§ **EXERCISE OBJECTIVE**:
Go through the entries below and copy each line containing the word "hoje".

◆ ◆ ◆ ◆ ◆ ◆ ◆

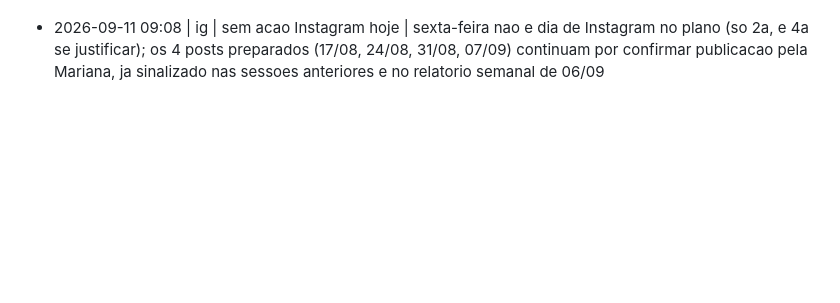
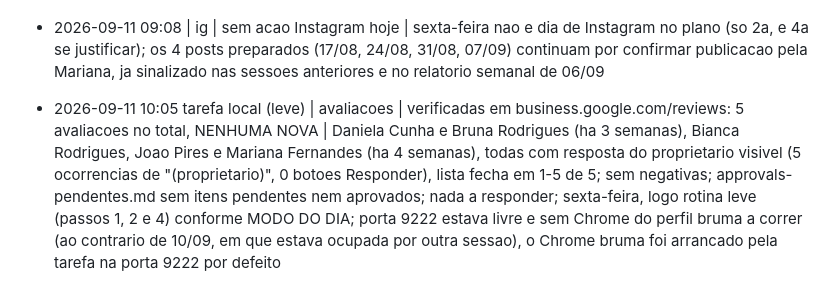
Before and after one commit to mavechfe/bruma-site, a Markdown page: automation/marketing-log.md, the part around the change. Rendered like a GitHub page; blank space fills up the shorter version.

Commit message:
chore: verificacao avaliacoes 2026-09-11
Co-Authored-By: Claude Opus 5 (1M context) <noreply@anthropic.com>

```diff
--- a/automation/marketing-log.md
+++ b/automation/marketing-log.md
@@ -279,3 +279,5 @@ Formato: `- AAAA-MM-DD HH:mm | <canal: gbp|blog|ig|site|funil|sistema> | <ação
 - 2026-09-11 09:08 | content-plan | acao de sexta-feira: content-plan.md AVALIADO, SEM ALTERACAO | queries de automation/metrics/2026-09-10.md (janela de 28 dias, a mais completa disponivel): "limpeza de carpetes" e "limpeza de tapetes" continuam o sinal nao-marca dominante (5 impressoes cada, empatadas, mais "lavanderia de tapete" 2 e "limpeza carpetes" 1, ou seja 13 das ~30 impressoes nao-marca), mesmo sinal ja usado para subir os temas 9 e 18 (tapetes/alcatifas) ao topo dos pendentes a 04/09, continuam la; "limpeza pos-obra" reaparece com 2 impressoes (tambem na janela de 7 dias) mas continua a ser um servico que a Bruma nao oferece, sem tema correspondente no content-plan.md, nao se inventa um angulo so porque a query aparece, conforme "em caso de duvida, nao afirmar"; "servicos de limpeza"/"servico de limpeza" sao demasiado genericos para mapear a um tema especifico; sem sinal novo que ultrapasse o que ja esta refletido na ordem atual, content-plan.md mantido sem alteracoes
 - 2026-09-11 09:08 | gbp | fila em automation/gbp-queue.md sem itens em estado fila (2026-09-08-1 ja publicado e confirmado a 10/09) | nao acrescentado post hoje porque sexta-feira nao e dia de acrescentar fila no plano (so 3a, 5a e sabado); sabado a rotina local garante 1 post leve
 - 2026-09-11 09:08 | ig | sem acao Instagram hoje | sexta-feira nao e dia de Instagram no plano (so 2a, e 4a se justificar); os 4 posts preparados (17/08, 24/08, 31/08, 07/09) continuam por confirmar publicacao pela Mariana, ja sinalizado nas sessoes anteriores e no relatorio semanal de 06/09
+
+- 2026-09-11 10:05 tarefa local (leve) | avaliacoes | verificadas em business.google.com/reviews: 5 avaliacoes no total, NENHUMA NOVA | Daniela Cunha e Bruna Rodrigues (ha 3 semanas), Bianca Rodrigues, Joao Pires e Mariana Fernandes (ha 4 semanas), todas com resposta do proprietario visivel (5 ocorrencias de "(proprietario)", 0 botoes Responder), lista fecha em 1-5 de 5; sem negativas; approvals-pendentes.md sem itens pendentes nem aprovados; nada a responder; sexta-feira, logo rotina leve (passos 1, 2 e 4) conforme MODO DO DIA; porta 9222 estava livre e sem Chrome do perfil bruma a correr (ao contrario de 10/09, em que estava ocupada por outra sessao), o Chrome bruma foi arrancado pela tarefa na porta 9222 por defeito
```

◆ ◆ ◆ ◆ ◆ ◆ ◆

§ **TASK RESPONSE**:
 - 2026-09-11 09:08 | gbp | fila em automation/gbp-queue.md sem itens em estado fila (2026-09-08-1 ja publicado e confirmado a 10/09) | nao acrescentado post hoje porque sexta-feira nao e dia de acrescentar fila no plano (so 3a, 5a e sabado); sabado a rotina local garante 1 post leve
 - 2026-09-11 09:08 | ig | sem acao Instagram hoje | sexta-feira nao e dia de Instagram no plano (so 2a, e 4a se justificar); os 4 posts preparados (17/08, 24/08, 31/08, 07/09) continuam por confirmar publicacao pela Mariana, ja sinalizado nas sessoes anteriores e no relatorio semanal de 06/09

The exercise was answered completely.